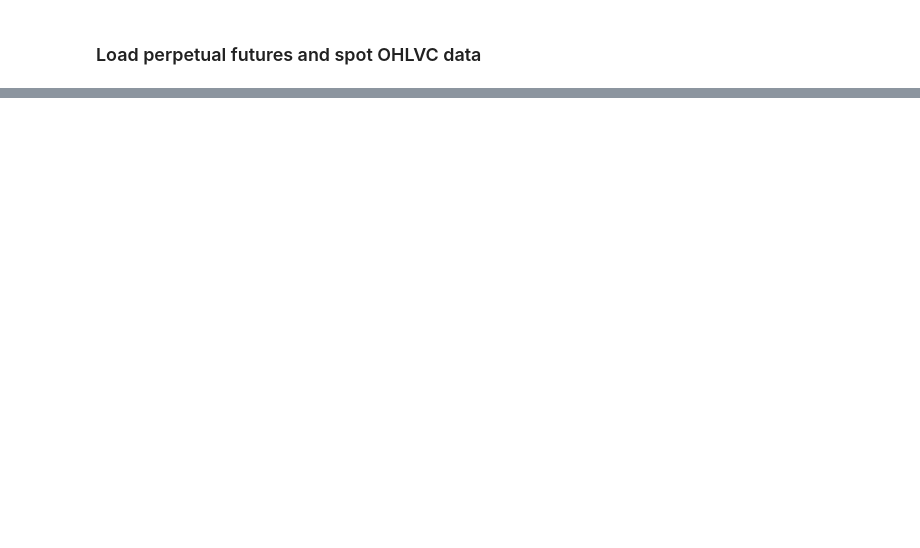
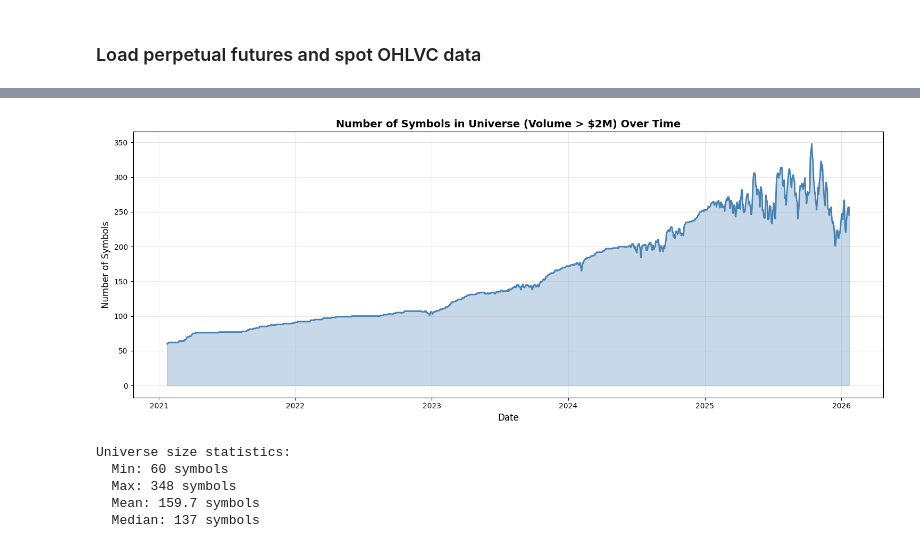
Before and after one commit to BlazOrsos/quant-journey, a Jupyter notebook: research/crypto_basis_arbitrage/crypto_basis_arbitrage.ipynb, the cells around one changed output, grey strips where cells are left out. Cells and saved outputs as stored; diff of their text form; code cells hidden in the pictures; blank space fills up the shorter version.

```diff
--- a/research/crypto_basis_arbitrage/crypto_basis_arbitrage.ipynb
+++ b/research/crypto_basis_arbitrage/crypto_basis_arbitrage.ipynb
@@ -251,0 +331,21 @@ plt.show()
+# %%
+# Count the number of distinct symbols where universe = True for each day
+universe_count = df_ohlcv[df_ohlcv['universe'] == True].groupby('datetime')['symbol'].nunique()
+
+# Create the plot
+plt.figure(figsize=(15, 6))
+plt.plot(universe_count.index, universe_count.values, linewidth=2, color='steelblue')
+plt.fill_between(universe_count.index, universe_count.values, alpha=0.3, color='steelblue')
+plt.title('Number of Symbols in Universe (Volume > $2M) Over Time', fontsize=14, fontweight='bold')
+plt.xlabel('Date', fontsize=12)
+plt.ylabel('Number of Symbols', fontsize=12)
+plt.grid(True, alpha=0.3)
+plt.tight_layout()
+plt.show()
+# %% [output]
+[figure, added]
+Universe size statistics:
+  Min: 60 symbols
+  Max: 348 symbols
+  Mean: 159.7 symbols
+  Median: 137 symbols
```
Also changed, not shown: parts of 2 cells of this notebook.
...
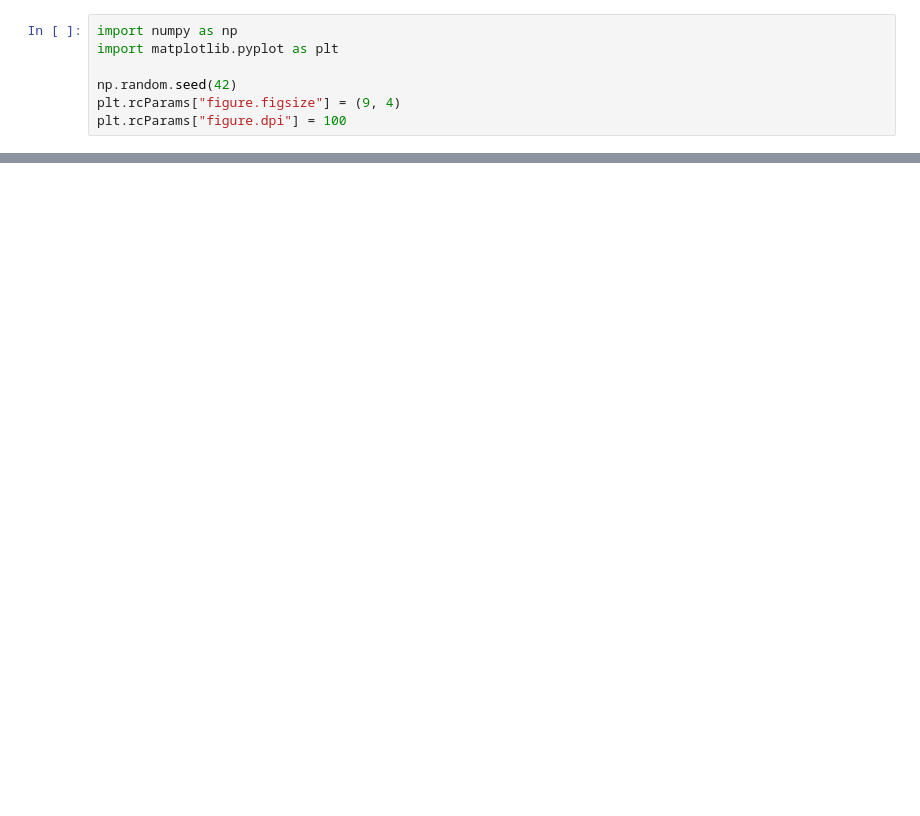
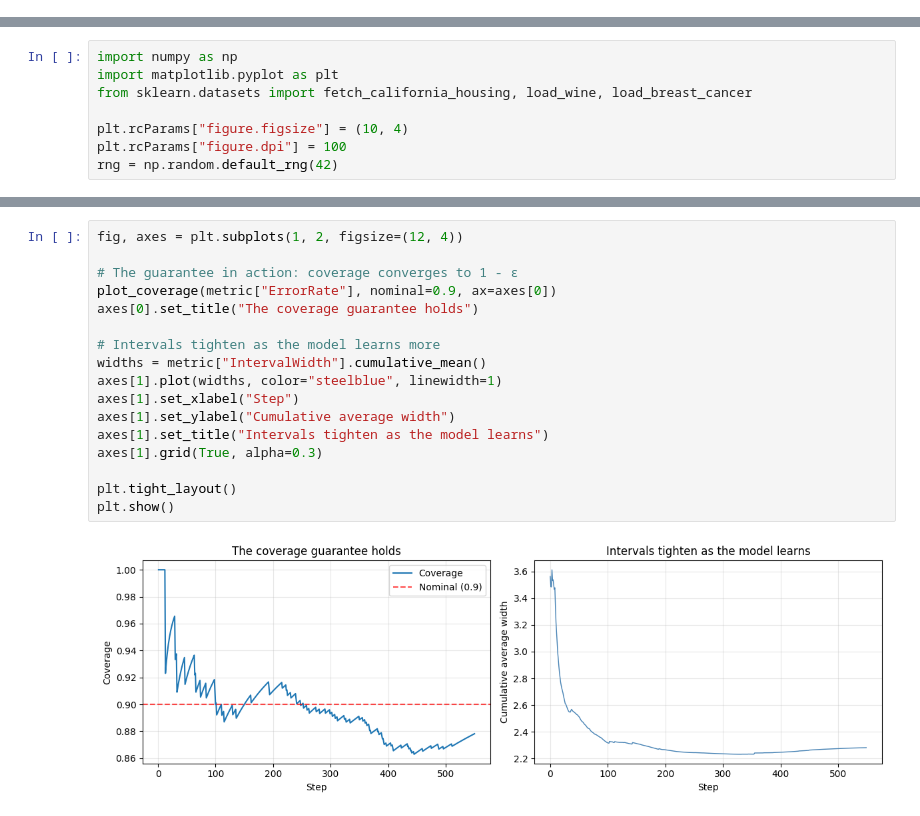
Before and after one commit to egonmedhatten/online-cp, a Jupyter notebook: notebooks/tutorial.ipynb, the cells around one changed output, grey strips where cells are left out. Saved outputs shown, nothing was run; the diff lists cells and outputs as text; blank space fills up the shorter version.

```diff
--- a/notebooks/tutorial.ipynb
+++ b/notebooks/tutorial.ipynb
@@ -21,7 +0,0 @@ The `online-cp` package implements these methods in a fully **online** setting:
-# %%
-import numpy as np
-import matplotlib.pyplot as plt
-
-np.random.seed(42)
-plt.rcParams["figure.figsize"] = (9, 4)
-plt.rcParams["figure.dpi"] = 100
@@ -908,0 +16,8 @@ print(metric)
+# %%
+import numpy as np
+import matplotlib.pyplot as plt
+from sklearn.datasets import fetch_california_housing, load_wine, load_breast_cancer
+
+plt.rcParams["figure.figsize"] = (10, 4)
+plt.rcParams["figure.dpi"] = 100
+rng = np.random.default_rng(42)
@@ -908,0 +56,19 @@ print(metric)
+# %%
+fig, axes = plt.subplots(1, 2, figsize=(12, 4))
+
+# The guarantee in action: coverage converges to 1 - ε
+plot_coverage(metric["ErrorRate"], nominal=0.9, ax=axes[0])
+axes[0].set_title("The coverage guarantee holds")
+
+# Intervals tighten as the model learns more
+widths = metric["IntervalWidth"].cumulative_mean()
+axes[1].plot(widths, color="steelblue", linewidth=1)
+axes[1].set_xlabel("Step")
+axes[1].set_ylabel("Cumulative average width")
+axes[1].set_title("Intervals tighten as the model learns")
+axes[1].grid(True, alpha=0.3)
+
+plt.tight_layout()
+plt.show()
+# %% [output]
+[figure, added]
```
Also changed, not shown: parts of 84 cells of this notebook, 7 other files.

▸ PROBLEM TO WORK ON:
All lines with the word "notebooks" are needed; pull them from the entries and copy each.

▸ RESPONSE TO THIS TASK:
Before and after one commit to egonmedhatten/online-cp, a Jupyter notebook: notebooks/tutorial.ipynb, the cells around one changed output, grey strips where cells are left out. Saved outputs shown, nothing was run; the diff lists cells and outputs as text; blank space fills up the shorter version.
--- a/notebooks/tutorial.ipynb
+++ b/notebooks/tutorial.ipynb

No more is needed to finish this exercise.